But the reality remains that Republicans do not have enough seats to marshal through a full repeal if Democrats remain steadfast in their support. Even if Republicans were able to sway enough Democrats to support their effort, it would face a certain veto from Obama.
"Admittedly, it will be difficult with him in the White House," McConnell said. "But if we can put a full repeal on his desk and replace it with the kind of commonsense forms that we were advocating during the debate to reduce spending, we owe it to the American people to do that."
Rep. Paul Ryan, the Wisconsin Republican who will take leadership of the House budget committee, said the GOP will rein in the overhaul through oversight hearings and cutting off money to implement the law, "but then again, the president has to sign those bills, so that is a challenge."
"You can't fully repeal and replace this law until you have a new president and a better Senate. And that's probably in 2013, but that's before the law fully kicks in, in 2014," Ryan said.

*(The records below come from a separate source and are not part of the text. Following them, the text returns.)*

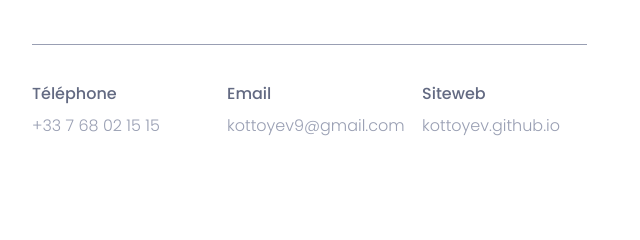
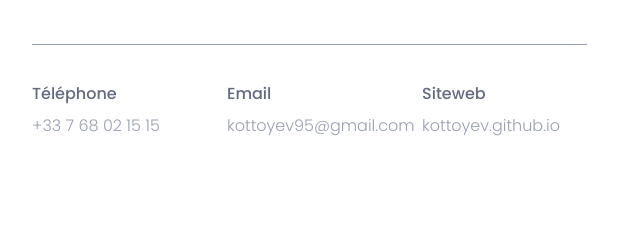
Before and after one commit to kottoyev/Kottoyev.github.io, a plain HTML site: page index.html in a window 1280 px wide. Shown: the part 1587-1827 px from the top of the page, 38-678 px from the left. Drawn offline with nearby package versions, Linux system fonts and the light colour scheme.

Commit message:
Update index.html

```diff
--- a/index.html
+++ b/index.html
@@ -142,7 +142,7 @@ Au cours de mes études, j'ai acquis des connaissances solides en programmation,
 									<div class="col-sm-4">
 										<div class="single-about-add-info">
 											<h3>email</h3>
-											<p>kottoyev9@gmail.com</p>
+											<p>kottoyev95@gmail.com</p>
 										</div>
 									</div>
 									<div class="col-sm-4">
```
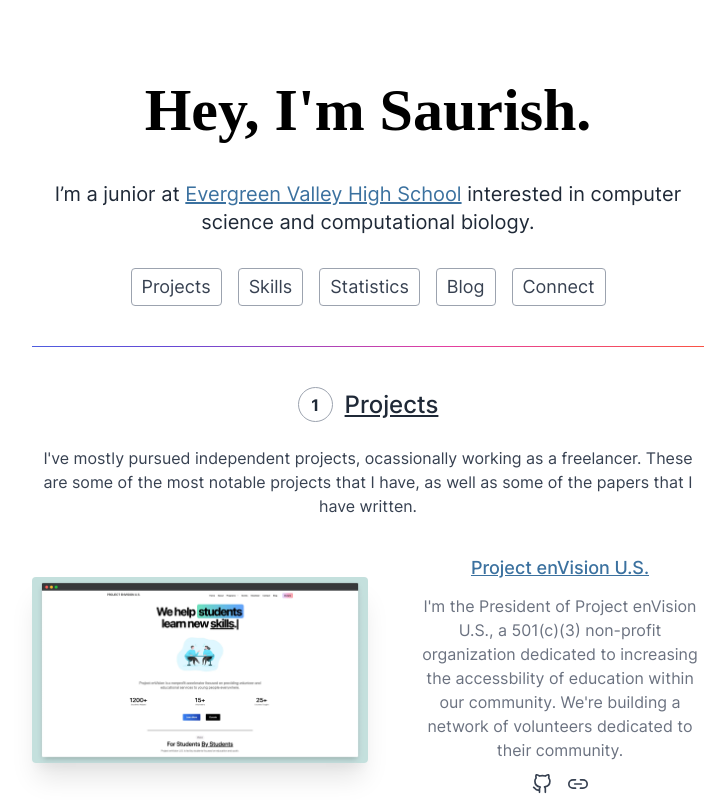
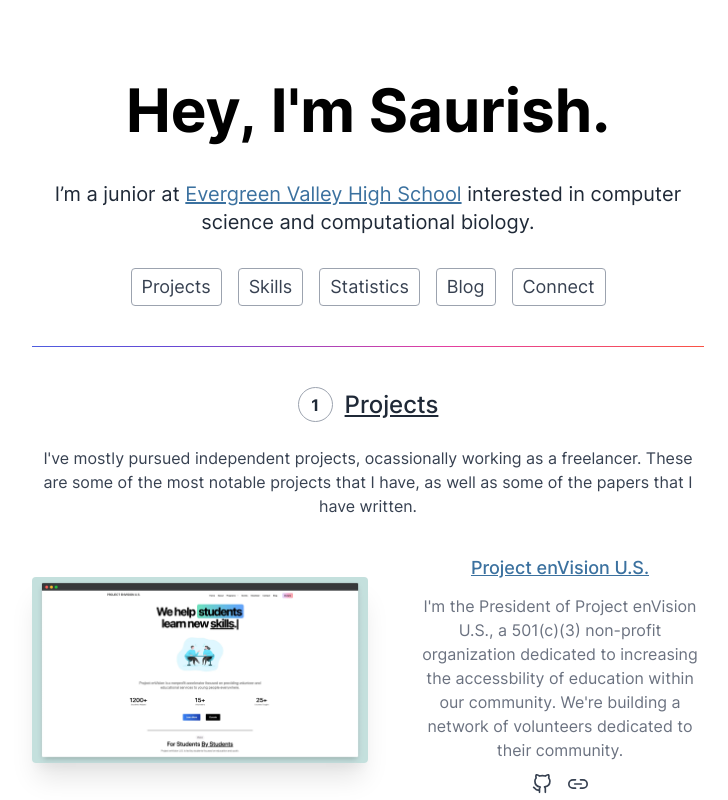
Before and after one commit to minor/saurish.com, a Next.js app: page / in a window 1280 px wide. Shown: the top 800 px of the page, without its empty margins (272-1000 px from the left). Built offline with nearby package versions, Linux system fonts and the light colour scheme; no server answers.

Commit message:
[:lipstick:] remove manrope font

```diff
--- a/pages/index.js
+++ b/pages/index.js
@@ -51,7 +51,7 @@ export default function Home() {
         />
       </Head>
       <div className="flex flex-col items-center justify-center text-center bg-white dark:bg-black">
-        <h1 className="max-w-2xl mt-20 mb-8 text-4xl font-bold text-black md:mb-10 md:text-6xl font-manrope dark:text-white">
+        <h1 className="max-w-2xl mt-20 mb-8 text-4xl font-bold text-black md:mb-10 md:text-6xl dark:text-white">
           Hey, I'm Saurish.
         </h1>
         <p className="max-w-2xl mx-4 mb-8 text-xl text-gray-800 md:mx-0 dark:text-gray-400">
```
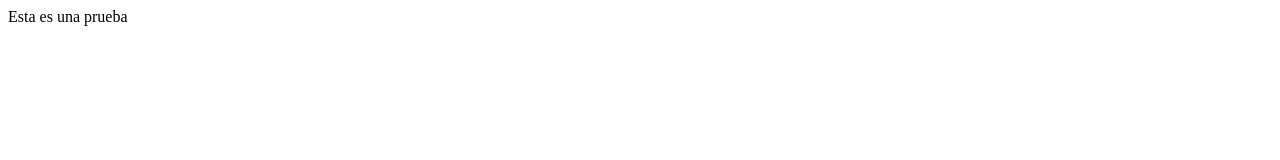
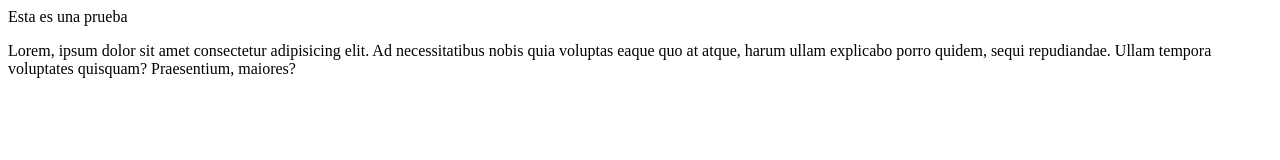
Before and after one commit to OOliveros/Repositorio-de-prueba, a plain HTML site: page Index.html in a window 1280 px wide. Drawn offline with Linux system fonts and the light colour scheme.

Commit message:
Agregado DIV contenedor

```diff
--- a/Index.html
+++ b/Index.html
@@ -7,5 +7,11 @@
 </head>
 <body>
     Esta es una prueba
+    <!--DIV CONTENEDOR-->
+    <div class="container">
+        <dic class="row">
+            <p>Lorem, ipsum dolor sit amet consectetur adipisicing elit. Ad necessitatibus nobis quia voluptas eaque quo at atque, harum ullam explicabo porro quidem, sequi repudiandae. Ullam tempora voluptates quisquam? Praesentium, maiores?</p>
+        </dic>
+    </div>
 </body>
 </html>
```
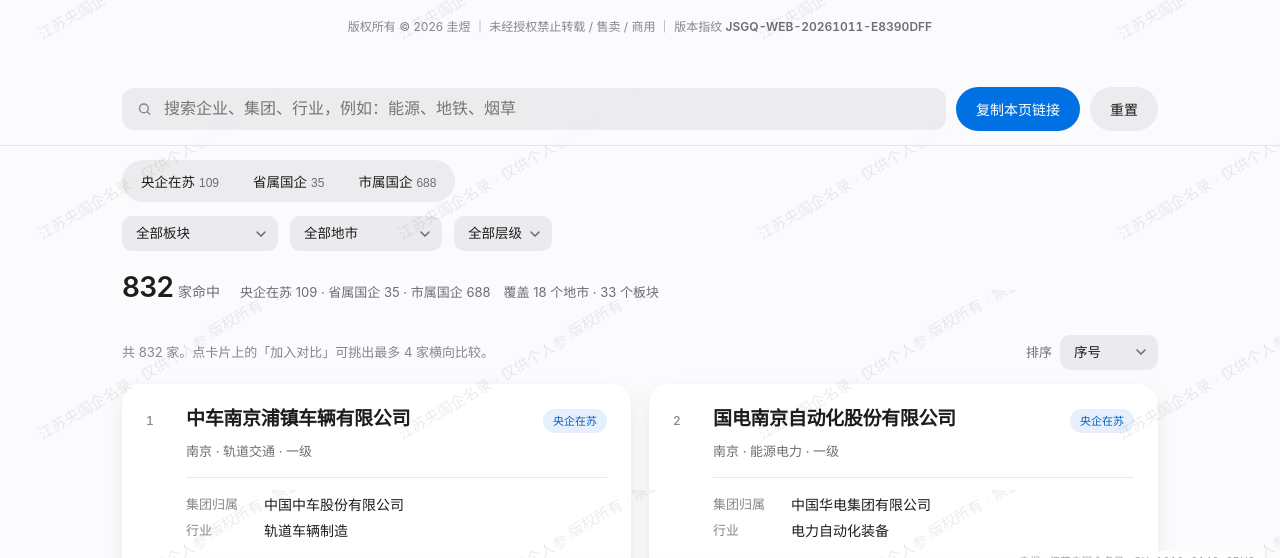
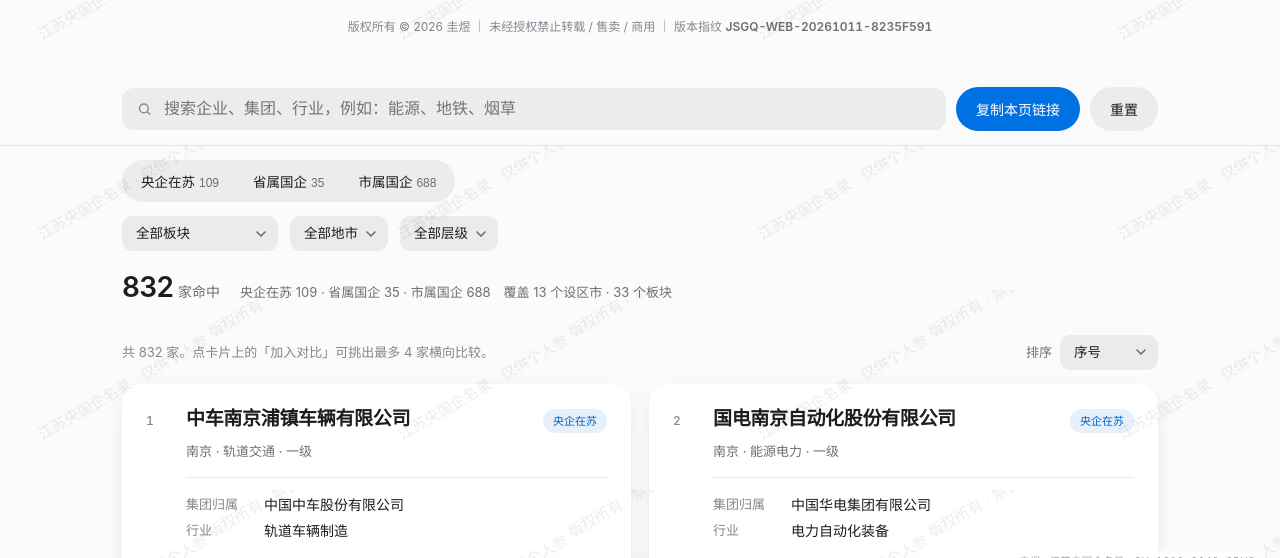
Before and after one commit to sgshome1/jiangsu-soe, a plain HTML site: page index.html in a window 1280 px wide. Shown: the part 214-772 px from the top of the page. Drawn offline with Linux system fonts and the light colour scheme.

Commit message:
Add files via upload

```diff
--- a/index.html
+++ b/index.html
@@ -356,7 +356,7 @@
   var DATA = JSON.parse(document.getElementById("data").textContent);
   var METHOD = JSON.parse(document.getElementById("method").textContent);
   var PAGE = 60, MAXCMP = 4;
-  var FP = "JSGQ-WEB-20261011-E8390DFF", DH = "6D36B85519F0AD3E";
+  var FP = "JSGQ-WEB-20261011-8235F591", DH = "6D36B85519F0AD3E";
 
   function makeTrace(){
     var d = new Date();
@@ -373,6 +373,10 @@
                 shown:PAGE, cmp:[] };
   var CATS = ["央企在苏","省属国企","市属国企"];
   var CAT_CLS = {"央企在苏":"cen","省属国企":"soe","市属国企":"gov"};
+  // 江苏 13 个设区市；「苏州（常熟）」这类县级主体按所属设区市归并计数与筛选
+  var CITY13 = ["南京","无锡","徐州","常州","苏州","南通","连云港","淮安",
+                "盐城","扬州","镇江","泰州","宿迁"];
+  function baseCity(s){ return String(s || "").replace(/[（(].*$/, "").trim(); }
   var BYID = {};
   DATA.forEach(function(r){ BYID[r.id] = r; });
 
@@ -402,7 +406,7 @@
   function match(r){
     if(state.cats.length && state.cats.indexOf(r["所属类别"]) < 0) return false;
     if(state.sector && r["板块"] !== state.sector) return false;
-    if(state.city && r["所属地市"] !== state.city) return false;
+    if(state.city && baseCity(r["所属地市"]) !== state.city) return false;
     if(state.level && r["层级"] !== state.level) return false;
     if(state.q){
       var q = state.q.toLowerCase();
@@ -487,8 +491,9 @@
     rows.forEach(function(r){ c[r["所属类别"]] = (c[r["所属类别"]]||0) + 1; });
     $("mix").textContent = "央企在苏 " + (c["央企在苏"]||0) +
       " · 省属国企 " + (c["省属国企"]||0) + " · 市属国企 " + (c["市属国企"]||0) +
-      "　覆盖 " + new Set(rows.map(function(r){ return r["所属地市"]; })).size +
-      " 个地市 · " + new Set(rows.map(function(r){ return r["板块"]; })).size + " 个板块";
+      "　覆盖 " + new Set(rows.map(function(r){ return baseCity(r["所属地市"]); })
+        .filter(function(c){ return CITY13.indexOf(c) >= 0; })).size +
+      " 个设区市 · " + new Set(rows.map(function(r){ return r["板块"]; })).size + " 个板块";
     $("hint").textContent = rows.length
       ? "共 " + rows.length + " 家。点卡片上的「加入对比」可挑出最多 4 家横向比较。"
       : "";
@@ -580,7 +585,9 @@
       vals.map(function(v){ return "<option value='" + esc(v) + "'>" + esc(v) + "</option>"; }).join("");
   }
   fillsel($("sector"), uniq("板块"), "全部板块");
-  fillsel($("city"), uniq("所属地市"), "全部地市");
+  fillsel($("city"), CITY13.filter(function(c){
+    return DATA.some(function(r){ return baseCity(r["所属地市"]) === c; });
+  }), "全部地市");
   fillsel($("level"), ["一级","二级","三级","四级"], "全部层级");
 
   $("q").addEventListener("input", function(e){
```
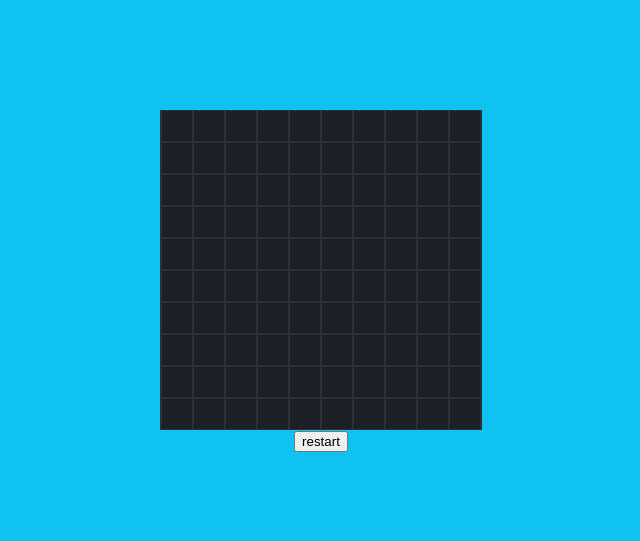
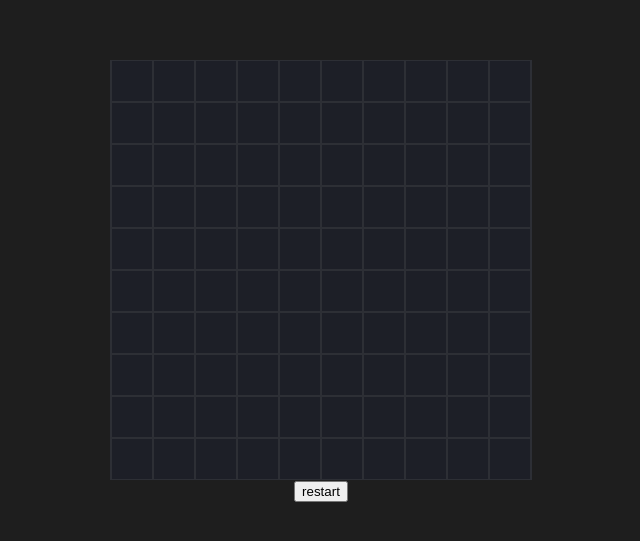
Before and after one commit to JulioCesarCeron/Minesweeper, a React (Create React App) app: page / in a window 1280 px wide. Shown: the part 119-660 px from the top of the page, without its empty margins (319-959 px from the left). Built offline with nearby package versions, Linux system fonts and the light colour scheme.

Commit message:
remove styled components

```diff
--- a/package.json
+++ b/package.json
@@ -4,10 +4,10 @@
   "private": true,
   "homepage": "http://JulioCesarCeron.github.io/Minesweeper",
   "dependencies": {
+    "classnames": "^2.2.6",
     "react": "^16.9.0",
     "react-dom": "^16.9.0",
     "react-scripts": "3.1.1",
-    "styled-components": "^4.3.2",
     "typescript": "^3.8.3"
   },
   "scripts": {
--- a/src/components/Item.js
+++ b/src/components/Item.js
@@ -1,6 +1,9 @@
 import React from "react";
+import classesNames from 'classnames';
 
 import bomb from "../assets/bomb-explosion.svg";
+import './item.modules.css';
+
 
 const Item = ({
 	onTouchField,
@@ -8,13 +11,17 @@ const Item = ({
 	indexColumn,
 	item,
 }) => {
-  const bombImg = <img className="img" src={bomb} height="30px" width="30px" alt='bomb' />;
+  const bombImg = <img className="img" src={bomb} height="35px" width="35px" alt='bomb' />;
 	const isBomb = item.mine;
 	const isClear = item.status === 'clear';
 
   return (
     <div
-			className={`item ${isClear ? 'item-clear' : 'item-hidden'}`}
+			className={classesNames('item', {
+				'item-clear': isClear,
+				'item-hidden': !isClear,
+				'item-bomb': (isClear && isBomb)
+			})}
       onClick={() => onTouchField(indexLine, indexColumn)}
     >
 
--- /dev/null
+++ b/src/components/item.modules.css
@@ -0,0 +1,33 @@
+.item-hidden {
+	background: #1d1f27;
+}
+
+.item-clear {
+	background-color: #32333A;
+}
+
+.item-bomb {
+	background-color: #9a15159e;
+}
+
+.item {
+	cursor: pointer;
+  display: flex;
+	justify-content: center;
+	align-items: center;
+  flex-direction: column;
+  color: #c0c0c0;
+  width: 40px;
+  height: 40px;
+  margin: 0 1px;
+	font-size: 14px;
+}
+
+.item:hover {
+	background: #22242d;
+};
+
+.img {
+	height: 30px;
+  width: 30px;
+}
--- a/src/index.modules.css
+++ b/src/index.modules.css
@@ -5,7 +5,7 @@ body {
     sans-serif;
   -webkit-font-smoothing: antialiased;
   -moz-osx-font-smoothing: grayscale;
-  background: #0fc2f0;
+  background: #1e1e1e;
 }
 
 html, body, #root {
@@ -36,37 +36,6 @@ code {
   flex-direction: row;
   color: #fff;
   background: #2d2f35;
-  height: 30px;
+  height: 40px;
   padding: 1px;
 }
-
-.item-hidden {
-	background: #1d1f27;
-}
-
-.item-clear {
-	background-color: #32333A;
-}
-
-.item {
-	cursor: pointer;
-  display: flex;
-  flex-direction: column;
-  color: #fff;
-	/* background: ${props => props.isBomb ? '#9e2828' : '#1d1f27'}; */
-  width: 30px;
-  height: 30px;
-  margin: 0 1px;
-  justify-content: center;
-  font-size: 14px;
-}
-
-.item:hover {
-	/* background: ${props => props.isBomb ? '#9e2828' : '#22242d'}; */
-	background: #22242d;
-};
-
-.img {
-	height: 30px;
-  width: 30px;
-}
```
Also changed, not shown: src/components/ItemStyle.js (deleted, +0 -22 lines), 1 other file (tests, documents, lock files or other folders).
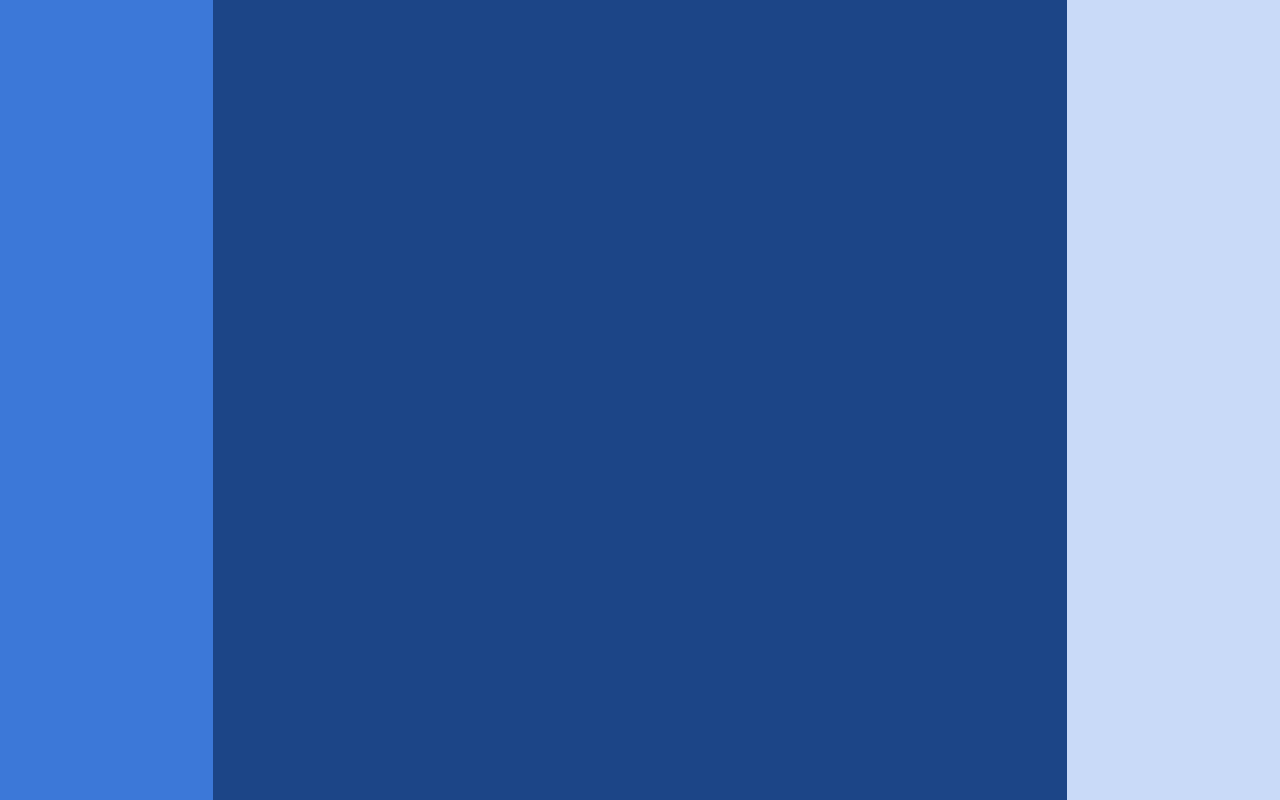
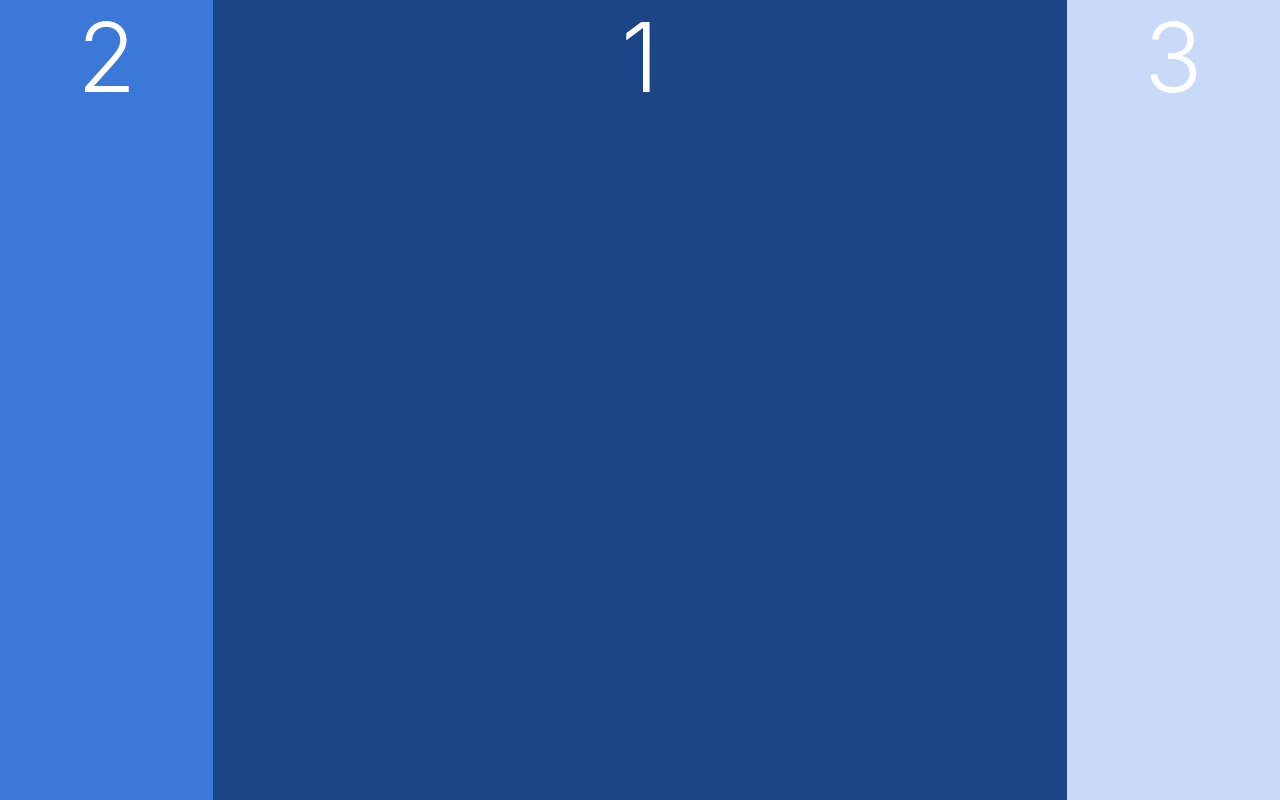
Before and after one commit to jithinks/startup-responsive-ui, a plain HTML site: page index.bootstrap.html in a window 1280 px wide. Drawn offline with nearby package versions, Linux system fonts and the light colour scheme.

Commit message:
jumbotron  added

```diff
--- a/index.bootstrap.html
+++ b/index.bootstrap.html
@@ -22,10 +22,10 @@
 </head>
 <body>
     <div class="container-fluid">
-        <div class="row">
-            <section class="c1 col-12 col-md-8 order-md-2 col-lg-8"></section>
-            <section class="c2 col-12 col-md-4 order-md-1 col-lg-2"></section>
-            <section class="c3 col-12 col-md-12 order-md-3 col-lg-2"></section>
+        <div class="row    jumbotron-fluid display-1 text-white text-center align-middle">
+            <section class="c1 col-12 col-md-8 order-md-2 col-lg-8">1</section>
+            <section class="c2 col-12 col-md-4 order-md-1 col-lg-2">2</section>
+            <section class="c3 col-12 col-md-12 order-md-3 col-lg-2">3</section>
         </div>
     </div>
 </body>
```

Meanwhile, Rand Paul, the tea party-backed winner in Kentucky's Senate race, said cuts to military spending and programs such as Social Security had to be considered, a break from Republican positions that both are sacrosanct. "We're coming. We're proud. We're strong. We're loud. And we're going to co-opt. And, in fact, I think we're already shaping the debate," he said of his fellow tea party candidates.
And Sen. Jim DeMint, R-S.C., who emerged as a leader of tea party-style candidates, said the GOP was to blame for its loss in Delaware's Senate contest between Republican Christine O'Donnell and Democrat Chris Coons. "Unfortunately, she was so maligned by Republicans, I don't think she ever had a chance," DeMint said of the candidate whom party leaders tried to block from the nomination by highlighting her previous statements on masturbation and evolution.
Pence and Paul appeared on ABC's "This Week." Van Hollen spoke to CNN's "State of the Union." Cantor and Ryan were interviewed on "Fox News Sunday" while McConnell and Clyburn appeared on CBS' "Face the Nation." DeMint spoke in NBC's "Meet the Press."